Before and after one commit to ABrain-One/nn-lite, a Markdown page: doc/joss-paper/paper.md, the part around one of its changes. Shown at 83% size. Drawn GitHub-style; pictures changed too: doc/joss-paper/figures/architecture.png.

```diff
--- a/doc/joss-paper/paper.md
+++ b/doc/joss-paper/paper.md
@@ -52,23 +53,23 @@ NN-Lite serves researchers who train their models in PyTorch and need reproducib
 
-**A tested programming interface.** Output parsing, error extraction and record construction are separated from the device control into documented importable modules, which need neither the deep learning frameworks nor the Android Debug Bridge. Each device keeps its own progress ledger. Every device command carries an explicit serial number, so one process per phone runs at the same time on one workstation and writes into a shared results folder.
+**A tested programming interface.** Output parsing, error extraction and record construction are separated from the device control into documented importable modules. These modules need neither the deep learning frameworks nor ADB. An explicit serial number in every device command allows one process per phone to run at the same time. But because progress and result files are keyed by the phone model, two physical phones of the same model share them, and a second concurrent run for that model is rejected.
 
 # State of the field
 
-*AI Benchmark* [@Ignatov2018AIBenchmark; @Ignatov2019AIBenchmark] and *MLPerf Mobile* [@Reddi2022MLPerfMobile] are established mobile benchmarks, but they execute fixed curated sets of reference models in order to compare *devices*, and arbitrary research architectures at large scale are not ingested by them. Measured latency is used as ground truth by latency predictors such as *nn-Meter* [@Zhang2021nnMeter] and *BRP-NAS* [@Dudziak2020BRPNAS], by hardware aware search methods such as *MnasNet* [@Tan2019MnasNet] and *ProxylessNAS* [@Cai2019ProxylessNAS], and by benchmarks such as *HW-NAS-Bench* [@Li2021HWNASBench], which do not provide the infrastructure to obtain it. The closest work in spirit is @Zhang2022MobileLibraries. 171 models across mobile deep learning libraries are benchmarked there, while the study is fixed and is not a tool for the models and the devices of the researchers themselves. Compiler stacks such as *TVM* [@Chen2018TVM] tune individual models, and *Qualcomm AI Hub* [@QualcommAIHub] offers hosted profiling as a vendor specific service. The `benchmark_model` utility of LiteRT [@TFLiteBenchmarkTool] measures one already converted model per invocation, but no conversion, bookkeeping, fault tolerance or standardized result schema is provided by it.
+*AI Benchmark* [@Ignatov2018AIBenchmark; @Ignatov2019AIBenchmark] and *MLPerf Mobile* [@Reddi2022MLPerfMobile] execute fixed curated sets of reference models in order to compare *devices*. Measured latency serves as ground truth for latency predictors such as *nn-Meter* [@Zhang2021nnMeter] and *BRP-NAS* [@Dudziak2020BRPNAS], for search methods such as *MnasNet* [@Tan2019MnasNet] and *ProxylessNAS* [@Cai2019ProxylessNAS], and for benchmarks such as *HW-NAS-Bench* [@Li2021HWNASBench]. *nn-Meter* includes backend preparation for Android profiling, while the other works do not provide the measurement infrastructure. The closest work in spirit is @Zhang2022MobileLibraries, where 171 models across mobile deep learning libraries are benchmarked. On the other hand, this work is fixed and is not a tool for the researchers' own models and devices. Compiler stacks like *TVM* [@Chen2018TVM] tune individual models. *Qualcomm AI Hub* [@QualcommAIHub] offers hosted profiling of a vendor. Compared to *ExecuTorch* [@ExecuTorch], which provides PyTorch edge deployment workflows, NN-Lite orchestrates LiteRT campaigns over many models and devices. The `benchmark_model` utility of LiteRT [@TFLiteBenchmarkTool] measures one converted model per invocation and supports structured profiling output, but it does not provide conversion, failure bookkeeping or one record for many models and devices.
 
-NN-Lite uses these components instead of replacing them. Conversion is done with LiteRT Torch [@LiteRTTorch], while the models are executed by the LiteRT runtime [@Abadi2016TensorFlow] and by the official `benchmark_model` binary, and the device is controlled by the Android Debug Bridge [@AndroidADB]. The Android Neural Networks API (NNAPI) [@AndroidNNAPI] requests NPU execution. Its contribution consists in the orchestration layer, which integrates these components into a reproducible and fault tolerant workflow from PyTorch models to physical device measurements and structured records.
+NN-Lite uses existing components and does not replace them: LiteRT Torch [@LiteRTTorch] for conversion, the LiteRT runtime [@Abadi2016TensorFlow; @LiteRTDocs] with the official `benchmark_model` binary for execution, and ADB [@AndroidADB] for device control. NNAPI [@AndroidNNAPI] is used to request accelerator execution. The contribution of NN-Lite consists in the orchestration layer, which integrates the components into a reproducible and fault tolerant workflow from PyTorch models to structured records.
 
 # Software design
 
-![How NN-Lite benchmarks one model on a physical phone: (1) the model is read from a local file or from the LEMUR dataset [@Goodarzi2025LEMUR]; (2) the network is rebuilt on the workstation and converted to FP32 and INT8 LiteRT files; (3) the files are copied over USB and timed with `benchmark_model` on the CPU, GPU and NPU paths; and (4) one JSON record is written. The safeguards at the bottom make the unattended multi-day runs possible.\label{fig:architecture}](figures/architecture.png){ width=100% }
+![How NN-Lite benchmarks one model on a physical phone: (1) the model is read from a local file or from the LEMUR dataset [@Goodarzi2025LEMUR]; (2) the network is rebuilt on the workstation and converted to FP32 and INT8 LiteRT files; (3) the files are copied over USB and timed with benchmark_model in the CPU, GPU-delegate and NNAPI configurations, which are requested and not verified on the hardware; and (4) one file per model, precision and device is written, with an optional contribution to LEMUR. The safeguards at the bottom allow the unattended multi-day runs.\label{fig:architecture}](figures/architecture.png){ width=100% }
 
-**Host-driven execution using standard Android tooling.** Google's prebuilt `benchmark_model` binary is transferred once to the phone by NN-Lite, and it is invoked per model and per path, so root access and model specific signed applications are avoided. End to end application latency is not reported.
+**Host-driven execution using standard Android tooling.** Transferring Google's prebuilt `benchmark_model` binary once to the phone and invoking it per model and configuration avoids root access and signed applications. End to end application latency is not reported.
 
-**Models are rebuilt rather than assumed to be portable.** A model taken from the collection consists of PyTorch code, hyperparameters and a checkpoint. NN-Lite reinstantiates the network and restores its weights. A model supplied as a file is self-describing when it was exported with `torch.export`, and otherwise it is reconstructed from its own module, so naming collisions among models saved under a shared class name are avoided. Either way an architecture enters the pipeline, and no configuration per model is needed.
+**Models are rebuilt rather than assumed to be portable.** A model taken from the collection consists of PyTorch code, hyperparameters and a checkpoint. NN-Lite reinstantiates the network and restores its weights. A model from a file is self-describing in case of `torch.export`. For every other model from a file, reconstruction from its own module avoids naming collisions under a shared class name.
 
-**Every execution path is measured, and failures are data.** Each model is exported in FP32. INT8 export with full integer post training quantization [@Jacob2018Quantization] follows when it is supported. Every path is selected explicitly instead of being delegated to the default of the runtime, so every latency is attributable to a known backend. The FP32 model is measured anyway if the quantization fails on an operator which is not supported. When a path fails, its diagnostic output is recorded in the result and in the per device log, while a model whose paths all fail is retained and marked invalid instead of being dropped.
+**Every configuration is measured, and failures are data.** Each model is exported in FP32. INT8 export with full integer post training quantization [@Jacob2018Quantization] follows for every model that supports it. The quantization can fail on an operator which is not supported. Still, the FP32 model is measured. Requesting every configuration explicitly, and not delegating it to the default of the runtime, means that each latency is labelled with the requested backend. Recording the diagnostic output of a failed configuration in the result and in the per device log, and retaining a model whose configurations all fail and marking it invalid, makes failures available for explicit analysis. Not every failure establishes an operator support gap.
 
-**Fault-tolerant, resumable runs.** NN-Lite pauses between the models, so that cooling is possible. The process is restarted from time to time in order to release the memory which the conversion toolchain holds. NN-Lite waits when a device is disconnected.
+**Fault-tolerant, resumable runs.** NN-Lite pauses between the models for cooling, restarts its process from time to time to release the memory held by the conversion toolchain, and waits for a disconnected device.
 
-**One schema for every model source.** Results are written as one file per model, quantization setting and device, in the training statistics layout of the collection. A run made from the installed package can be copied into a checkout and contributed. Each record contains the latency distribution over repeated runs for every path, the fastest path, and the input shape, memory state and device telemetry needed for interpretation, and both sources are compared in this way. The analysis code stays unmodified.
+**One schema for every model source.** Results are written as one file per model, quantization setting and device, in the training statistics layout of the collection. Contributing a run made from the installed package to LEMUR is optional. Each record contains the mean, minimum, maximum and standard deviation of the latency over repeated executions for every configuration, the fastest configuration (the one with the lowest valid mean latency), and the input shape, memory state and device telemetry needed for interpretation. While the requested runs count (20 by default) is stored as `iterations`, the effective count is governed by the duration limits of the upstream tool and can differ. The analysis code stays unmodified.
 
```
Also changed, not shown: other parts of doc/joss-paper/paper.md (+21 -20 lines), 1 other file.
.....
* _WHAT YOU SHOULD DO_
In the records above, locate each line with the word "root". Copy all such lines.

* _TASK RESPONSE_
-**Host-driven execution using standard Android tooling.** Google's prebuilt `benchmark_model` binary is transferred once to the phone by NN-Lite, and it is invoked per model and per path, so root access and model specific signed applications are avoided. End to end application latency is not reported.
+**Host-driven execution using standard Android tooling.** Transferring Google's prebuilt `benchmark_model` binary once to the phone and invoking it per model and configuration avoids root access and signed applications. End to end application latency is not reported.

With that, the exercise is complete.